▸ **What the exercise asks**
Which lines mention "False"? Show each one from the listing.

▸ **Available data**
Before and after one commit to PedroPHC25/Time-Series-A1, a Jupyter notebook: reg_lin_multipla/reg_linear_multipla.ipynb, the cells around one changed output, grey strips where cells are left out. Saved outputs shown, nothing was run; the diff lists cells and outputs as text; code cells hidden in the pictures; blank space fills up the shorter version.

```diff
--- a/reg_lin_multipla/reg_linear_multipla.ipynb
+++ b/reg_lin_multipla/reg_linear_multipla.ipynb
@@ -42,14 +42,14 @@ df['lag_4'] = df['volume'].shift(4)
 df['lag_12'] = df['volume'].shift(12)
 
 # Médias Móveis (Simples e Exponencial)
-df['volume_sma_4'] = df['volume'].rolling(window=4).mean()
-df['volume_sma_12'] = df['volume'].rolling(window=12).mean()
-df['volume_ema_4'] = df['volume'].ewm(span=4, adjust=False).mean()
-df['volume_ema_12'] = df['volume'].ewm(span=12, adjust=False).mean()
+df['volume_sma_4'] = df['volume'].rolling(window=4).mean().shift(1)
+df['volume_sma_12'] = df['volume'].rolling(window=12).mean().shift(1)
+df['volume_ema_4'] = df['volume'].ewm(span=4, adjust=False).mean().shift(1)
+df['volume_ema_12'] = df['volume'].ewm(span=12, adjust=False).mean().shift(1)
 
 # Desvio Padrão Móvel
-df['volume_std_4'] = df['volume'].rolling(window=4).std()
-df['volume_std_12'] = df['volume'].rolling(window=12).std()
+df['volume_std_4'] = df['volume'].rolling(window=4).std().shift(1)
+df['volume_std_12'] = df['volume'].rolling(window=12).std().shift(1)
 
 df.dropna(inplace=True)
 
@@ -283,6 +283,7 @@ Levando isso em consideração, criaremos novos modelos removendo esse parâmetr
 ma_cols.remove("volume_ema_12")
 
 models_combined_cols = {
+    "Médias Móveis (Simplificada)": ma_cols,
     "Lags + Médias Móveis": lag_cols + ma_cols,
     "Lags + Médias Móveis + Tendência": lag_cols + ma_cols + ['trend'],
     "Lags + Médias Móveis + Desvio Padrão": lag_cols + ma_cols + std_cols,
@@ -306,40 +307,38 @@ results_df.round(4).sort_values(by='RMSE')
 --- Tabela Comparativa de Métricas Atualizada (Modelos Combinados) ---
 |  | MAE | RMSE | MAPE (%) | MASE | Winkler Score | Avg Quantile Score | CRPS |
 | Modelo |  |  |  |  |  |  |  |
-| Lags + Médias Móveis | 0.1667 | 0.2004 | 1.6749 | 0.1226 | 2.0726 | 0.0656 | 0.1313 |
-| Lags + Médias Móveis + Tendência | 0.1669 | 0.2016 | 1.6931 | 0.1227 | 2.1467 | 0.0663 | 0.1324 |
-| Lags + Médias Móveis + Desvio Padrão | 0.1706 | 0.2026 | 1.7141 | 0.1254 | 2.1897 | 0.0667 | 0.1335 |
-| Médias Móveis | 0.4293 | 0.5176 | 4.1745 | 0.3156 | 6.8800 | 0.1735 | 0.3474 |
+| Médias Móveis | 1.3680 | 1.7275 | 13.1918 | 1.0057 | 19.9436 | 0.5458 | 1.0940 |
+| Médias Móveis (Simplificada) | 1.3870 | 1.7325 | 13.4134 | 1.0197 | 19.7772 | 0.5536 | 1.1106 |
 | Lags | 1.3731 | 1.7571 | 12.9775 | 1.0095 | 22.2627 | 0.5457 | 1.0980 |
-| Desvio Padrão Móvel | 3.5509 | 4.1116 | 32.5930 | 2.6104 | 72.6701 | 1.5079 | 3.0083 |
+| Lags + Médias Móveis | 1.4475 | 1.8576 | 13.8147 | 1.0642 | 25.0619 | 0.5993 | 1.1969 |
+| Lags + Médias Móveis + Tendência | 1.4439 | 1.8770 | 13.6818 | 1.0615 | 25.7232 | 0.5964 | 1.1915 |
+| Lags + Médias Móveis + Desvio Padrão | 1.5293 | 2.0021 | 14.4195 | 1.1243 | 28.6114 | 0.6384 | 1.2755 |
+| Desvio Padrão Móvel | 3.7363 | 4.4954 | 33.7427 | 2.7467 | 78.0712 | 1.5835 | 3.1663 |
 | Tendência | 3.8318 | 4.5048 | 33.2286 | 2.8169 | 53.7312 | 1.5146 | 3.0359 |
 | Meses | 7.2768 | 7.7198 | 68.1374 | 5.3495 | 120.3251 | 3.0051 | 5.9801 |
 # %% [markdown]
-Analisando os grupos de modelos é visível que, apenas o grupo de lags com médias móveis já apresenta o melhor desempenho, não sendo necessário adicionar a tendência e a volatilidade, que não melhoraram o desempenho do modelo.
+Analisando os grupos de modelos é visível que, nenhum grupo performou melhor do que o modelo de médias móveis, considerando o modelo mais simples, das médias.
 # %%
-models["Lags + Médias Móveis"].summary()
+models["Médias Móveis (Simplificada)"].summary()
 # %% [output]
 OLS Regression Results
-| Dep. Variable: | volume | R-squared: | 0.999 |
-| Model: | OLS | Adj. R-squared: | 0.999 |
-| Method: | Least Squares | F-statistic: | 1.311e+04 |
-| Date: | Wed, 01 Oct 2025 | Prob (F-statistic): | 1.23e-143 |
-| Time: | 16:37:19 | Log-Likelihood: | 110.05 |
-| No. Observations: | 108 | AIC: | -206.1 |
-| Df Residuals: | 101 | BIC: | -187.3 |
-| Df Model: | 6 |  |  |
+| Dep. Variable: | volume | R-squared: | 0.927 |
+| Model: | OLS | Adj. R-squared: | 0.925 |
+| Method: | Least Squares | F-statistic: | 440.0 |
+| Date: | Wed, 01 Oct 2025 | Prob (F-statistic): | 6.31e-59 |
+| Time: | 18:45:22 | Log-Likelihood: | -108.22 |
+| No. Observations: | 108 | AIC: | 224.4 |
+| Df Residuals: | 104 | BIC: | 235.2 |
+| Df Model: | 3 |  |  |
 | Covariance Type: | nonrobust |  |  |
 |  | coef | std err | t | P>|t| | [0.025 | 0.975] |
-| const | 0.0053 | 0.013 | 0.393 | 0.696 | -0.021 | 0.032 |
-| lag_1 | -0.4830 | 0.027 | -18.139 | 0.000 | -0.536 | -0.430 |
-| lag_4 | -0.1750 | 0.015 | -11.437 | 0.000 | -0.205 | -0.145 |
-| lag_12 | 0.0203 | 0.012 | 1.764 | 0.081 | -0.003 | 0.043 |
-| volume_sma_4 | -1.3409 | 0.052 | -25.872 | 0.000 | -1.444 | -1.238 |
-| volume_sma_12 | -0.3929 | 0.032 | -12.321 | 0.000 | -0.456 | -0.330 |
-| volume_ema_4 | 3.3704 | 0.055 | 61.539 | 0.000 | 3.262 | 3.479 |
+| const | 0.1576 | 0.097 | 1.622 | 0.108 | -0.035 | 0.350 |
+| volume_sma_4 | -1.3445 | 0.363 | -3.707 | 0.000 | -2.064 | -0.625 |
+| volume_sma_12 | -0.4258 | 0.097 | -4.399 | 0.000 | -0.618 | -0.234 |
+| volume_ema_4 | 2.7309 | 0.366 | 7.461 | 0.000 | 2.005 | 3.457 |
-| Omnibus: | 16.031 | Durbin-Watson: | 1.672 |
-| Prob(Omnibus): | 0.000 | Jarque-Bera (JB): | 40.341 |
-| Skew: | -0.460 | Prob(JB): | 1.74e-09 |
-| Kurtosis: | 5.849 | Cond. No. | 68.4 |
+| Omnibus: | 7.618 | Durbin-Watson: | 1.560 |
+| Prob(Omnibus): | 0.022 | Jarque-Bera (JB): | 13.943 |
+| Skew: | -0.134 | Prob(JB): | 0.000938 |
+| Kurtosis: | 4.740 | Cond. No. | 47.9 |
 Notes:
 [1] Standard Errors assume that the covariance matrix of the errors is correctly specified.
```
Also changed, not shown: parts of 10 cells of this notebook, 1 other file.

...

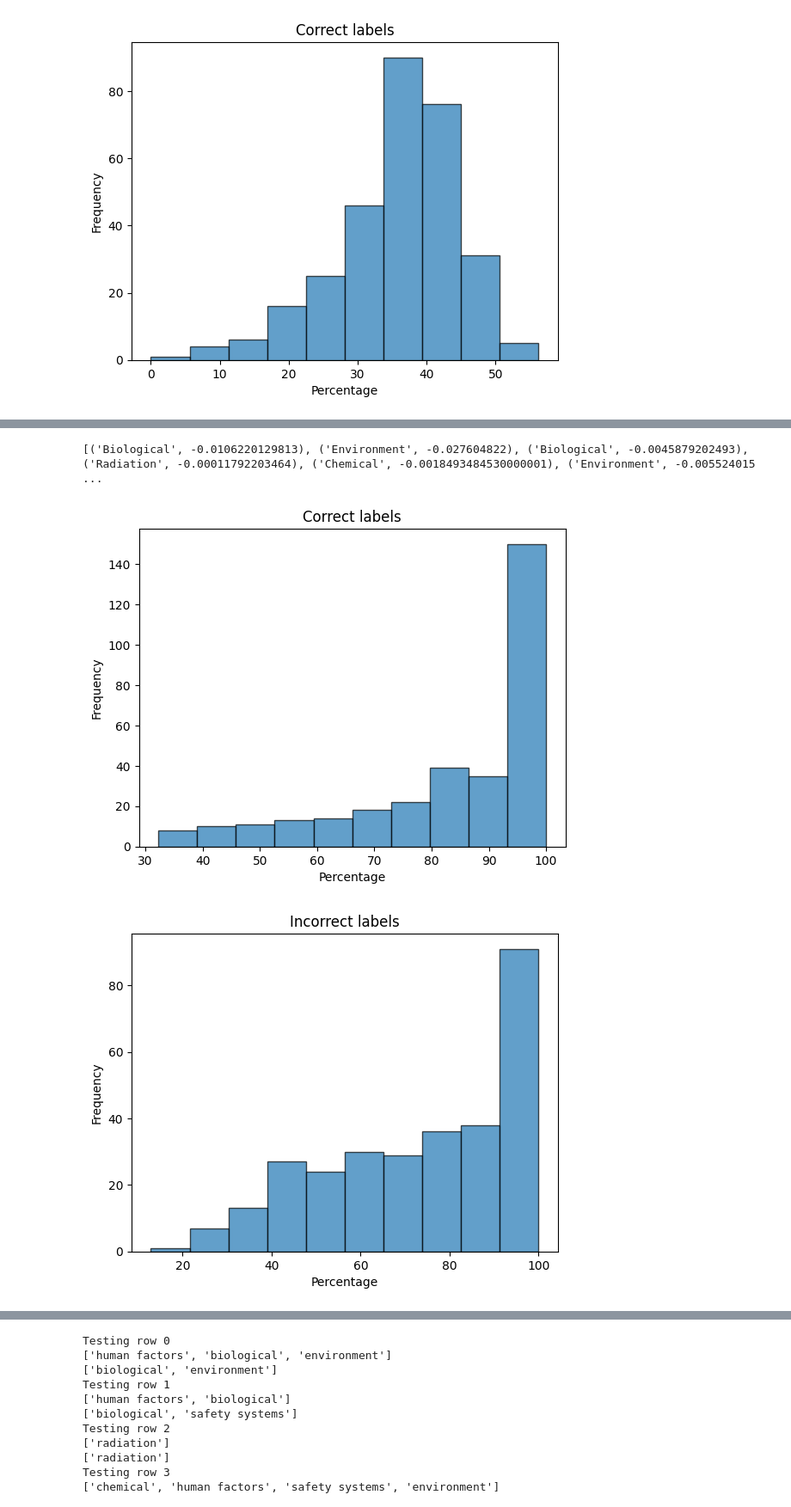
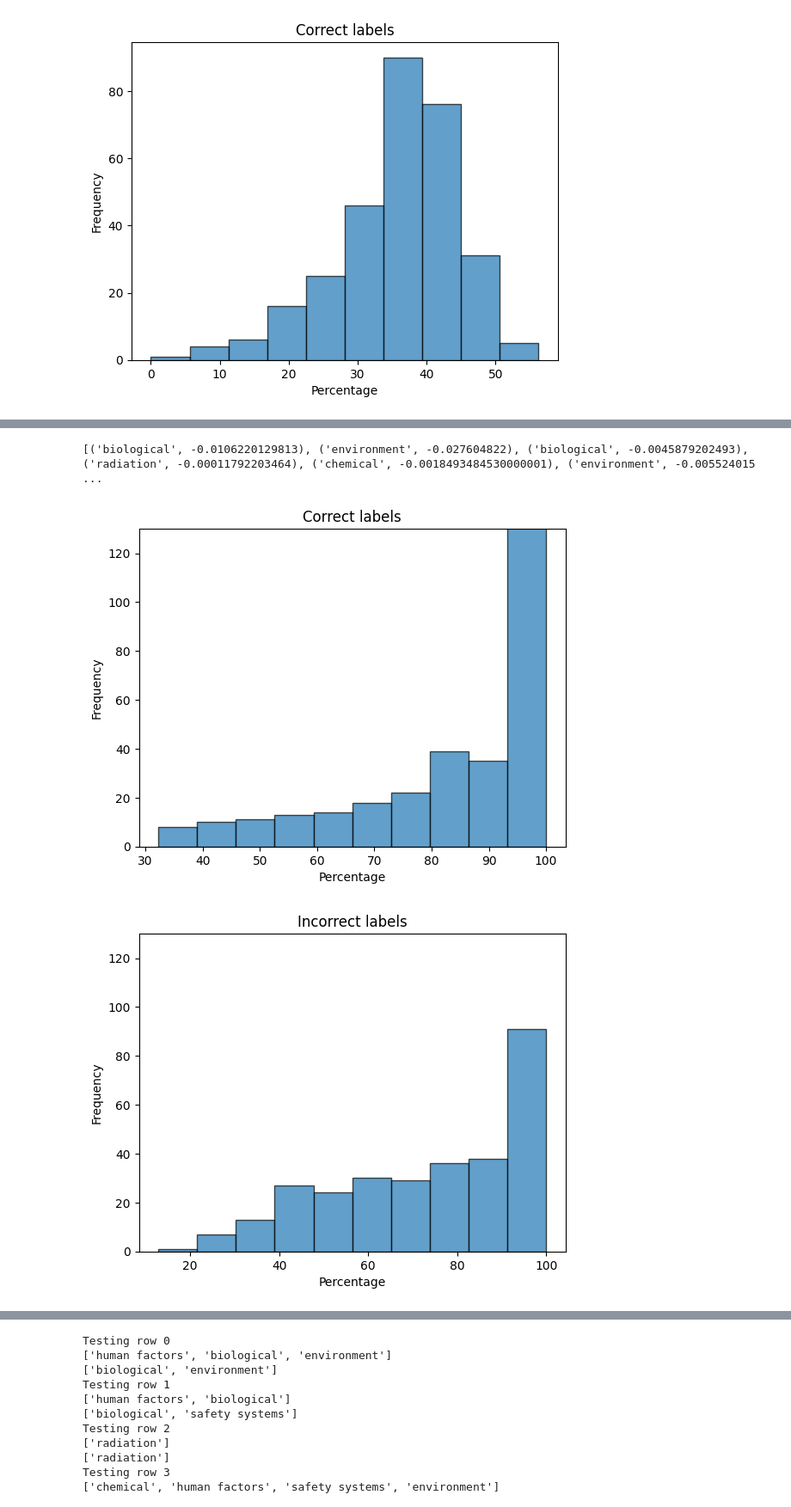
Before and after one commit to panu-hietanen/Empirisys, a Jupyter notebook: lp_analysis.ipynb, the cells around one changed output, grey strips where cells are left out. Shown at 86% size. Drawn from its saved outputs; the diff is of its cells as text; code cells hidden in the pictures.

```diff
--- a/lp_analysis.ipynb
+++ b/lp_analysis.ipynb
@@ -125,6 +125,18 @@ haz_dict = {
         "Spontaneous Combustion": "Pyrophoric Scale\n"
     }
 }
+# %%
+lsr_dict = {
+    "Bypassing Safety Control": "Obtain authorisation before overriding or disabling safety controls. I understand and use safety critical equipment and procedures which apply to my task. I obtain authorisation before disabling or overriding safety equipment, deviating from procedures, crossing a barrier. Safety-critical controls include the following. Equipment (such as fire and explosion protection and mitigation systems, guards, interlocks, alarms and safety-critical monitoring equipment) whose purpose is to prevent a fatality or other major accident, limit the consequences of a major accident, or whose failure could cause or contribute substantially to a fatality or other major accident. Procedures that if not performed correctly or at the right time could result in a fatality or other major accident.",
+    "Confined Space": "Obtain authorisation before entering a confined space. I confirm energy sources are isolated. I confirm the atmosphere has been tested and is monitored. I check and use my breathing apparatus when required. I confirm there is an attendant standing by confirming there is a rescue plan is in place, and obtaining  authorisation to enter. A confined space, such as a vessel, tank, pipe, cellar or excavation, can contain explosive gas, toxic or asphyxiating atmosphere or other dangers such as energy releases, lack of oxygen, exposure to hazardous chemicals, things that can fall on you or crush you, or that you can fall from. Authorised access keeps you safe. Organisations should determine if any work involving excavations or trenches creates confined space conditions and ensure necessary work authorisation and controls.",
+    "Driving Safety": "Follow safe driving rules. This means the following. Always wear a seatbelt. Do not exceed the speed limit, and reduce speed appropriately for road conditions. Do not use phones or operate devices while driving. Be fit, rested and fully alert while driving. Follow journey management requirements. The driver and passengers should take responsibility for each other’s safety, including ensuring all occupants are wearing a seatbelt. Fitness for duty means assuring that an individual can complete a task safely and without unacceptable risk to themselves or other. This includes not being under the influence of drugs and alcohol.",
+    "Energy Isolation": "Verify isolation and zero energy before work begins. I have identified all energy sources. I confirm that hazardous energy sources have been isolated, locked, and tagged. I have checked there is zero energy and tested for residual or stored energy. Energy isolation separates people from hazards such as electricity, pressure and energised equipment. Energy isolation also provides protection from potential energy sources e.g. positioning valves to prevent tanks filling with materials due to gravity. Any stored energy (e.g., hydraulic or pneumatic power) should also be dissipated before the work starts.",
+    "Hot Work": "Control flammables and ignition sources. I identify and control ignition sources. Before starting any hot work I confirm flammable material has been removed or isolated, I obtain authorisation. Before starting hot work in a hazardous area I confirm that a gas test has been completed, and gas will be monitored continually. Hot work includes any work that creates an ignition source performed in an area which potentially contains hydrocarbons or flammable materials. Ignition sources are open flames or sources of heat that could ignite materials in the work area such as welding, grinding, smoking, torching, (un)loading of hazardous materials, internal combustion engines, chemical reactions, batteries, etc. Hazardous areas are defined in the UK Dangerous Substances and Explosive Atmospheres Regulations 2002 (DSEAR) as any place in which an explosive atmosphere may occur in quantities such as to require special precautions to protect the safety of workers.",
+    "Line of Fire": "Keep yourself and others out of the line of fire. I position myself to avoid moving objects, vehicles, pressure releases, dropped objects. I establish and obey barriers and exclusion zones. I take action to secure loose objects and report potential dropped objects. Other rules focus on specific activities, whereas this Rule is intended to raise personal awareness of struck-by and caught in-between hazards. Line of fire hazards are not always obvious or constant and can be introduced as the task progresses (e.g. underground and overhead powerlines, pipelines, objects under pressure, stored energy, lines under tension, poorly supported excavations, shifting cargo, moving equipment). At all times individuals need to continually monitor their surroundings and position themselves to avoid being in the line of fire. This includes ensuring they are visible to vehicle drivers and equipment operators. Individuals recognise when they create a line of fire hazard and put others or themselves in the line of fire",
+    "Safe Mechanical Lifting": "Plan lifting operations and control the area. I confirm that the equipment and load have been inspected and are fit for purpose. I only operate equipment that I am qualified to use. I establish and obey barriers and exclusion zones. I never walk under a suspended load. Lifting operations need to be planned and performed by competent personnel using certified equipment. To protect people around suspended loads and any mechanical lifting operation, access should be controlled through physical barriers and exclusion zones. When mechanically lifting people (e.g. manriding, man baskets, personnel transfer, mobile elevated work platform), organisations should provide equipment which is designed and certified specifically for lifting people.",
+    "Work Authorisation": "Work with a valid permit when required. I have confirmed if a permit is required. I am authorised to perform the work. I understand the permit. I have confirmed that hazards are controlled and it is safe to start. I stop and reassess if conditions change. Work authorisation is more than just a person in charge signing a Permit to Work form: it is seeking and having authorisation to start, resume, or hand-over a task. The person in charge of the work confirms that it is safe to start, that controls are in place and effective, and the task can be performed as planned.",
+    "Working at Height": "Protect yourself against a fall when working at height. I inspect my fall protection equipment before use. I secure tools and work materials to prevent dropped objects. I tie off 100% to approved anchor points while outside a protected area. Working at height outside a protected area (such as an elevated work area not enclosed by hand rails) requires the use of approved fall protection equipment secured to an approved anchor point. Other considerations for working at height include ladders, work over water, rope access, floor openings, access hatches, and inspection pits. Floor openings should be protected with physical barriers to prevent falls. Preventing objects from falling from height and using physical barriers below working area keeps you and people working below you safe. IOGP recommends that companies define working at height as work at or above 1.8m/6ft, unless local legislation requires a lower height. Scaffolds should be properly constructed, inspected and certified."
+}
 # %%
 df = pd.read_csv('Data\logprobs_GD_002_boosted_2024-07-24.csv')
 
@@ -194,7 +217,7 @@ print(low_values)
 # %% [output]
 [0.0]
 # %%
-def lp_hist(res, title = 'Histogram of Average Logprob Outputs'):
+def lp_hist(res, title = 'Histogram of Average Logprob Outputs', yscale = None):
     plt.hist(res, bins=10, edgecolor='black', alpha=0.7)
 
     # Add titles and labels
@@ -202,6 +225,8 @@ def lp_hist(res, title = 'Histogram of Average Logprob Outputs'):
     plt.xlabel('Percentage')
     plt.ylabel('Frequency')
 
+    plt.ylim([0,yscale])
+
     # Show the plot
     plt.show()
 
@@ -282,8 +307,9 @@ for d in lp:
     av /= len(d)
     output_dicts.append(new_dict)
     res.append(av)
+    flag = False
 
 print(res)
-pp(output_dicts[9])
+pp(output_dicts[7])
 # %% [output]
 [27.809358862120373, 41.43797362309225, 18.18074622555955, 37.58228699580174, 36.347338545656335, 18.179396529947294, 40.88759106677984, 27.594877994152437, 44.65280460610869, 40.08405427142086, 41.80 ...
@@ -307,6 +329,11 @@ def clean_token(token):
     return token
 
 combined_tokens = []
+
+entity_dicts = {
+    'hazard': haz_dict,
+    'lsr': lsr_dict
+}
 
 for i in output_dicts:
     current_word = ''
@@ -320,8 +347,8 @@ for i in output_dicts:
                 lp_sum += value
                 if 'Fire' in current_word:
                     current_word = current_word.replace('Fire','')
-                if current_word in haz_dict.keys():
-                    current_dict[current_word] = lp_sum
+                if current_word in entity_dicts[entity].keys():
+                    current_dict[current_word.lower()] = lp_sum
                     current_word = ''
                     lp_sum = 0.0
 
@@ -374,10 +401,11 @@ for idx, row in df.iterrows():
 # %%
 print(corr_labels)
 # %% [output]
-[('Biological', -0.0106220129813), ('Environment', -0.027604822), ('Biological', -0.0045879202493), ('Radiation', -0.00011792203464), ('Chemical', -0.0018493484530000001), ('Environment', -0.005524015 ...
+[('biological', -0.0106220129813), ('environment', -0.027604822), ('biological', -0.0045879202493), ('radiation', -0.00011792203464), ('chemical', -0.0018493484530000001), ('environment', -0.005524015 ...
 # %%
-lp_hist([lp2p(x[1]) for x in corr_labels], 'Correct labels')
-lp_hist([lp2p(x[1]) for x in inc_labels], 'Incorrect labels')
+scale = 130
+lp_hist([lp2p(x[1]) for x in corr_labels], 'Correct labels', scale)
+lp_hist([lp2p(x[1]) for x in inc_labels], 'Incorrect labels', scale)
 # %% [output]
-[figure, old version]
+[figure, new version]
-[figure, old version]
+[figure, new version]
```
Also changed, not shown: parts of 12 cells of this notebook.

▸ **Solution to the exercise**
-df['volume_ema_4'] = df['volume'].ewm(span=4, adjust=False).mean()
-df['volume_ema_12'] = df['volume'].ewm(span=12, adjust=False).mean()
+df['volume_ema_4'] = df['volume'].ewm(span=4, adjust=False).mean().shift(1)
+df['volume_ema_12'] = df['volume'].ewm(span=12, adjust=False).mean().shift(1)
+    flag = False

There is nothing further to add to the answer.